|Park Row in the 1970s.|
I stumbled across the above photograph of Park Row, Manhattan from the 1970s and I was curious what it looks like now. So, I did a comparison of Park Row, Manhattan in the 1970s versus in 2018. I used Google Street View to get a current view of the street, which sits directly across from New York's City Hall (and the former site of the Manhattan Post Office, but that was long ago).
I debated whether to post this entry because there really isn't much to show in the recent photos. However, I think the change in the area from a vibrant row of shops to an area under construction tells a story that needs to be known. Plus, the original photo above really captures a moment beautifully. So, let's examine the strange case of J&R Music World.
In the center of the 1970s picture above, you notice the prominent placement of "Music World." This was a fairly typical small storefront electronics store at 33 Park Row begun by Joseph and Rachelle Friedman in 1971. Such stores were a dime a dozen in Manhattan in the 1970s - you couldn't drive more than a block in midtown without seeing one. They were the places where you bought those fancy Casio calculators and CB radios, merchandise straight off the dock from Yokohama.
|The original J&R, before the rise and fall.|
However, Music World was far from typical. It enjoyed tremendous success, growing until it eventually engulfed practically the entire block. It became famous to geeks everywhere as J&R Music World, then just J&R after it branched out into computers and other areas in the 1980s and 1990s. They had good prices on things like cameras and VCRs, and eventually, you could order by mail. To strain a metaphor, it was was the Amazon of the electronics world for about twenty years.
Well, if you are very new to the tech world, you likely haven't even heard of J&R. So what happened?
Well, thanks for asking. That's a very good question.

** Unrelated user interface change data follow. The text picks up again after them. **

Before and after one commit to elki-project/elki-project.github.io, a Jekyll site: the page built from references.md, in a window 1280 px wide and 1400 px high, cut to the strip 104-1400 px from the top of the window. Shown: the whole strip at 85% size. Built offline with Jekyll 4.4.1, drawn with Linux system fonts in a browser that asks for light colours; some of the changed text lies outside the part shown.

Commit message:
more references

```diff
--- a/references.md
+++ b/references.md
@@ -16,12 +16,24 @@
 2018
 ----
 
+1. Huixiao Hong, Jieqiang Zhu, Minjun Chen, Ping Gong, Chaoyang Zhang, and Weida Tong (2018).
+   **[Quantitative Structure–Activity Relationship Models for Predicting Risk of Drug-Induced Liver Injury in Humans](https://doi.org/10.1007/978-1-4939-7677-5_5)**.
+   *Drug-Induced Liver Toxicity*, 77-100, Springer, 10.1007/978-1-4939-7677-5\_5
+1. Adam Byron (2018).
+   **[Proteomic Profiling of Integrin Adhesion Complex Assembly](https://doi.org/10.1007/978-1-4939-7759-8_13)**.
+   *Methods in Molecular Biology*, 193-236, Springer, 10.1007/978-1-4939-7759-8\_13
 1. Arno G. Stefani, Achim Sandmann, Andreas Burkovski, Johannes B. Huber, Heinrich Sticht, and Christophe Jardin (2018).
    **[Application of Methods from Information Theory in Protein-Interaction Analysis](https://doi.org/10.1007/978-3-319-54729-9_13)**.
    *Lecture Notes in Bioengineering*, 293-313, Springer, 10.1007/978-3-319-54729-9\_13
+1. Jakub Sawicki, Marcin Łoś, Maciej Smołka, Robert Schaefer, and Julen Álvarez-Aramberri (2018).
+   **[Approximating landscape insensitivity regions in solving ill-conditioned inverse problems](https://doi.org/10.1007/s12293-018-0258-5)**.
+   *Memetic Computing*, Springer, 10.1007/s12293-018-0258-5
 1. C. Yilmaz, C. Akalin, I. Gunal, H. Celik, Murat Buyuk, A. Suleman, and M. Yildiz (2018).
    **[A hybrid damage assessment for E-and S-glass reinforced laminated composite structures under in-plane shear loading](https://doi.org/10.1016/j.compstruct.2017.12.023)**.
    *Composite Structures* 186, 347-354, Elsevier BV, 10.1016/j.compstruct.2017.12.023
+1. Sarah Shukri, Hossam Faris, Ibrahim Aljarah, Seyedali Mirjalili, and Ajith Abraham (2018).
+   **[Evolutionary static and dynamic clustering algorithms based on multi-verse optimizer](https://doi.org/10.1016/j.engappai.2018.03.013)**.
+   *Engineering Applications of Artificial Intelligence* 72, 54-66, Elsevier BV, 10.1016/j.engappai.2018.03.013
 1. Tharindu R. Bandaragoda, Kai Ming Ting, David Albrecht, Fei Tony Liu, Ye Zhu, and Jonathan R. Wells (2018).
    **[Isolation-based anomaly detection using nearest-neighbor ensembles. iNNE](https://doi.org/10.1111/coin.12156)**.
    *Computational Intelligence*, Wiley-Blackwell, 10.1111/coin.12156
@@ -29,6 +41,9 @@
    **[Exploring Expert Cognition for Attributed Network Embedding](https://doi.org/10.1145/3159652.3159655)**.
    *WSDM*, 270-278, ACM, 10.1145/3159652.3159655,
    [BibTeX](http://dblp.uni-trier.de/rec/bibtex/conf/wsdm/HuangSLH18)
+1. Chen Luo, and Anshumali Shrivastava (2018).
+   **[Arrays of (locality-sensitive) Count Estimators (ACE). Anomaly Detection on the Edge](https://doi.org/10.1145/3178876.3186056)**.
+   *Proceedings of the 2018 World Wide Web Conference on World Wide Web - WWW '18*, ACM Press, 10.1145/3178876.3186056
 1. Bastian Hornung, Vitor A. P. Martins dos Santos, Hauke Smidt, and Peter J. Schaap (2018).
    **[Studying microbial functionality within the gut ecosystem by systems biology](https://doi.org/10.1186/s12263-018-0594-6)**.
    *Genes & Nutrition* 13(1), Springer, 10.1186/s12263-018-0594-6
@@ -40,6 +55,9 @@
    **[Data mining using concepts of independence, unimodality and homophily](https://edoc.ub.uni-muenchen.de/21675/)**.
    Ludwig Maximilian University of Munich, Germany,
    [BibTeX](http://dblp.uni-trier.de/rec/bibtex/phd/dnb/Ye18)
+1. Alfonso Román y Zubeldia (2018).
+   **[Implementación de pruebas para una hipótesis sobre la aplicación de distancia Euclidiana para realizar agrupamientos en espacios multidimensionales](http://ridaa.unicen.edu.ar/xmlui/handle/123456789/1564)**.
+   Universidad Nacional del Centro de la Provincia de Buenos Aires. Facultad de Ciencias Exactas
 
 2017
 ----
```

Unfortunately, it doesn't have a very good answer.
|J&R at its height, after it engulfed virtually the entire block.|
After enjoying years of unprecedented success, J&R suffered a huge blow from 9/11, as the World Trade Center was nearby and the store basically lost all of its customers for a month or more. After that, the company struggled on, but it wasn't the same. Exactly what happened is murky, but in the 2010s J&R lost its mojo entirely. The store gradually retrenched from 2012 through 2016 and now is gone entirely. Perhaps it, in fact, was a victim of Amazon, who knows. Well, not quite entirely: it still survives on a single web page promising "Stay tuned for exciting updates." However, the page has been up for about two years now without any updates, so who knows if there is any future left for J&R.
Anyway, as you can tell from the photos of the same section of the city above and below, not a trace of J&R or the other shops nearby remeans. A fancy tower, One Beekman, currently is under construction there. No more quirky little shops, no more electronics to browse through, no more little fast-food joints. Now, Park Row is becoming sterile, an urban version of a musty museum. Where crowds of people once strolled and lined up for the latest Windows operating system, now you can wander by a deserted area on your way to somewhere interesting. It's the same old story, a good thing happens, and then it goes away, and all that remains are the echoes. The final "after" picture won't even be worth showing - it will just be another large condo/coop/mixed use whatever building of a type you see everywhere. Everything that made Park Row interesting will be long gone.
Anyway, thanks for visiting this installment in my series on "The more things change, the more they stay the same."
|Park Row facing southwest ca. 2018 (Google Street View).|
|Park Row facing southeast ca. 2018 (Google Street View).|